What to work on
Your answer must repeat the full listing, line for line.

====

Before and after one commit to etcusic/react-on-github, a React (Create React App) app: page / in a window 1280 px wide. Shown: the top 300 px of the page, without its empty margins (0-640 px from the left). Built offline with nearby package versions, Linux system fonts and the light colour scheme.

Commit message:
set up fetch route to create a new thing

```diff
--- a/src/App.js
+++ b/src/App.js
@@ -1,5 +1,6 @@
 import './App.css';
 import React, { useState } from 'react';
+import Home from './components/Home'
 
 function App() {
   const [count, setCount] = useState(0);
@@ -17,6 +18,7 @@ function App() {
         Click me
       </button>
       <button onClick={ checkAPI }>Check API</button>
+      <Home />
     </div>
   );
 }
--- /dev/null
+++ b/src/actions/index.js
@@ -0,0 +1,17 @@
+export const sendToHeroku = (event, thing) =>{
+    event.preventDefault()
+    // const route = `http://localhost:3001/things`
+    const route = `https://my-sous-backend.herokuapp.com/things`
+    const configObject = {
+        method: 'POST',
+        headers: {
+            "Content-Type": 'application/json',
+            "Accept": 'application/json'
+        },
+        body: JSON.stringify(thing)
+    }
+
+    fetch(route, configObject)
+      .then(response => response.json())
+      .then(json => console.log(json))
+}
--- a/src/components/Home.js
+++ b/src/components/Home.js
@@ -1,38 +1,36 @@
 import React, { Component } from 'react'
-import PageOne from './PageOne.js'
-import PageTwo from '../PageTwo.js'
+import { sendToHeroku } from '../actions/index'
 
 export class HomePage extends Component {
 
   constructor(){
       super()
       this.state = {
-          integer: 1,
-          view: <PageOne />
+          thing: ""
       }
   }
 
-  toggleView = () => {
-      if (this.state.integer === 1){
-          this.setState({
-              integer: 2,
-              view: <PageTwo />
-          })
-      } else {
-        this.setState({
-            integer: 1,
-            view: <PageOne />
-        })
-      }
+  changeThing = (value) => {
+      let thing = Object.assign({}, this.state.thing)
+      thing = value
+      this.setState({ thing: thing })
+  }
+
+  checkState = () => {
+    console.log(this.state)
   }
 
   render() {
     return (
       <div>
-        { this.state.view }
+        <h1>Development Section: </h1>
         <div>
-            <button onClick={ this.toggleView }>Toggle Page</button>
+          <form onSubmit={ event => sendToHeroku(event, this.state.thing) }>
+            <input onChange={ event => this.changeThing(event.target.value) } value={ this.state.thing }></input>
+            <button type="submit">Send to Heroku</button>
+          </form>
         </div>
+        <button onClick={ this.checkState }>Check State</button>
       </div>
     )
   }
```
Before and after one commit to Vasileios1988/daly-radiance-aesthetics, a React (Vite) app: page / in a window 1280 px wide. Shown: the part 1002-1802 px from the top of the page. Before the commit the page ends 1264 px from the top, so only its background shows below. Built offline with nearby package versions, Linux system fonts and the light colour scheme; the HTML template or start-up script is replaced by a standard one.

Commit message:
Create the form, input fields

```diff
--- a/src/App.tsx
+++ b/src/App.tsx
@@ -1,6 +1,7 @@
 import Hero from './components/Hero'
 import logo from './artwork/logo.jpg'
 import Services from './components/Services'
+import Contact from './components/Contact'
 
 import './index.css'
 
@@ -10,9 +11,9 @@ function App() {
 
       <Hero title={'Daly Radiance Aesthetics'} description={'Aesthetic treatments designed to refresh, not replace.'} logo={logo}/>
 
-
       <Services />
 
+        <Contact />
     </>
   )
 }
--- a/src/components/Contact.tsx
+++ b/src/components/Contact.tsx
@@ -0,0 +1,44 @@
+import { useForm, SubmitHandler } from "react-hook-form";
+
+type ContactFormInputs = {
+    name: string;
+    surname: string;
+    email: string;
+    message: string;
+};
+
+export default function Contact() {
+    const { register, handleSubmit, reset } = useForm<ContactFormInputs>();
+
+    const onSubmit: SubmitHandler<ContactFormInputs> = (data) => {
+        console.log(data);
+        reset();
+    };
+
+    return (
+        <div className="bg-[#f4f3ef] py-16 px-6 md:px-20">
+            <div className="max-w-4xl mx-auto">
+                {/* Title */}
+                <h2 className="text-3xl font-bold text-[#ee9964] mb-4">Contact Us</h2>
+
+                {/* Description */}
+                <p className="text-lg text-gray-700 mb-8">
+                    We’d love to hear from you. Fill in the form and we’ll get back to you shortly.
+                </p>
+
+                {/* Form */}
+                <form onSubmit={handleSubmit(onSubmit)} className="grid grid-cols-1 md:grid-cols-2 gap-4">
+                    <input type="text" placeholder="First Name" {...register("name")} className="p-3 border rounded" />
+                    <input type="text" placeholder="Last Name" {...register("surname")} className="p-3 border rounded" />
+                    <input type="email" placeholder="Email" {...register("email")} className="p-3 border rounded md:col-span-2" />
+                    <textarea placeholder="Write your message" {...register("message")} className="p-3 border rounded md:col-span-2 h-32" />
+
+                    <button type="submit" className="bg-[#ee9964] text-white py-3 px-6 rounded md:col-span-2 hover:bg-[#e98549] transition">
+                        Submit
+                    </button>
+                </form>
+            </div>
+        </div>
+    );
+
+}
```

====

Exercise output
Before and after one commit to etcusic/react-on-github, a React (Create React App) app: page / in a window 1280 px wide. Shown: the top 300 px of the page, without its empty margins (0-640 px from the left). Built offline with nearby package versions, Linux system fonts and the light colour scheme.

Commit message:
set up fetch route to create a new thing

```diff
--- a/src/App.js
+++ b/src/App.js
@@ -1,5 +1,6 @@
 import './App.css';
 import React, { useState } from 'react';
+import Home from './components/Home'
 
 function App() {
   const [count, setCount] = useState(0);
@@ -17,6 +18,7 @@ function App() {
         Click me
       </button>
       <button onClick={ checkAPI }>Check API</button>
+      <Home />
     </div>
   );
 }
--- /dev/null
+++ b/src/actions/index.js
@@ -0,0 +1,17 @@
+export const sendToHeroku = (event, thing) =>{
+    event.preventDefault()
+    // const route = `http://localhost:3001/things`
+    const route = `https://my-sous-backend.herokuapp.com/things`
+    const configObject = {
+        method: 'POST',
+        headers: {
+            "Content-Type": 'application/json',
+            "Accept": 'application/json'
+        },
+        body: JSON.stringify(thing)
+    }
+
+    fetch(route, configObject)
+      .then(response => response.json())
+      .then(json => console.log(json))
+}
--- a/src/components/Home.js
+++ b/src/components/Home.js
@@ -1,38 +1,36 @@
 import React, { Component } from 'react'
-import PageOne from './PageOne.js'
-import PageTwo from '../PageTwo.js'
+import { sendToHeroku } from '../actions/index'
 
 export class HomePage extends Component {
 
   constructor(){
       super()
       this.state = {
-          integer: 1,
-          view: <PageOne />
+          thing: ""
       }
   }
 
-  toggleView = () => {
-      if (this.state.integer === 1){
-          this.setState({
-              integer: 2,
-              view: <PageTwo />
-          })
-      } else {
-        this.setState({
-            integer: 1,
-            view: <PageOne />
-        })
-      }
+  changeThing = (value) => {
+      let thing = Object.assign({}, this.state.thing)
+      thing = value
+      this.setState({ thing: thing })
+  }
+
+  checkState = () => {
+    console.log(this.state)
   }
 
   render() {
     return (
       <div>
-        { this.state.view }
+        <h1>Development Section: </h1>
         <div>
-            <button onClick={ this.toggleView }>Toggle Page</button>
+          <form onSubmit={ event => sendToHeroku(event, this.state.thing) }>
+            <input onChange={ event => this.changeThing(event.target.value) } value={ this.state.thing }></input>
+            <button type="submit">Send to Heroku</button>
+          </form>
         </div>
+        <button onClick={ this.checkState }>Check State</button>
       </div>
     )
   }
```
Before and after one commit to Vasileios1988/daly-radiance-aesthetics, a React (Vite) app: page / in a window 1280 px wide. Shown: the part 1002-1802 px from the top of the page. Before the commit the page ends 1264 px from the top, so only its background shows below. Built offline with nearby package versions, Linux system fonts and the light colour scheme; the HTML template or start-up script is replaced by a standard one.

Commit message:
Create the form, input fields

```diff
--- a/src/App.tsx
+++ b/src/App.tsx
@@ -1,6 +1,7 @@
 import Hero from './components/Hero'
 import logo from './artwork/logo.jpg'
 import Services from './components/Services'
+import Contact from './components/Contact'
 
 import './index.css'
 
@@ -10,9 +11,9 @@ function App() {
 
       <Hero title={'Daly Radiance Aesthetics'} description={'Aesthetic treatments designed to refresh, not replace.'} logo={logo}/>
 
-
       <Services />
 
+        <Contact />
     </>
   )
 }
--- a/src/components/Contact.tsx
+++ b/src/components/Contact.tsx
@@ -0,0 +1,44 @@
+import { useForm, SubmitHandler } from "react-hook-form";
+
+type ContactFormInputs = {
+    name: string;
+    surname: string;
+    email: string;
+    message: string;
+};
+
+export default function Contact() {
+    const { register, handleSubmit, reset } = useForm<ContactFormInputs>();
+
+    const onSubmit: SubmitHandler<ContactFormInputs> = (data) => {
+        console.log(data);
+        reset();
+    };
+
+    return (
+        <div className="bg-[#f4f3ef] py-16 px-6 md:px-20">
+            <div className="max-w-4xl mx-auto">
+                {/* Title */}
+                <h2 className="text-3xl font-bold text-[#ee9964] mb-4">Contact Us</h2>
+
+                {/* Description */}
+                <p className="text-lg text-gray-700 mb-8">
+                    We’d love to hear from you. Fill in the form and we’ll get back to you shortly.
+                </p>
+
+                {/* Form */}
+                <form onSubmit={handleSubmit(onSubmit)} className="grid grid-cols-1 md:grid-cols-2 gap-4">
+                    <input type="text" placeholder="First Name" {...register("name")} className="p-3 border rounded" />
+                    <input type="text" placeholder="Last Name" {...register("surname")} className="p-3 border rounded" />
+                    <input type="email" placeholder="Email" {...register("email")} className="p-3 border rounded md:col-span-2" />
+                    <textarea placeholder="Write your message" {...register("message")} className="p-3 border rounded md:col-span-2 h-32" />
+
+                    <button type="submit" className="bg-[#ee9964] text-white py-3 px-6 rounded md:col-span-2 hover:bg-[#e98549] transition">
+                        Submit
+                    </button>
+                </form>
+            </div>
+        </div>
+    );
+
+}
```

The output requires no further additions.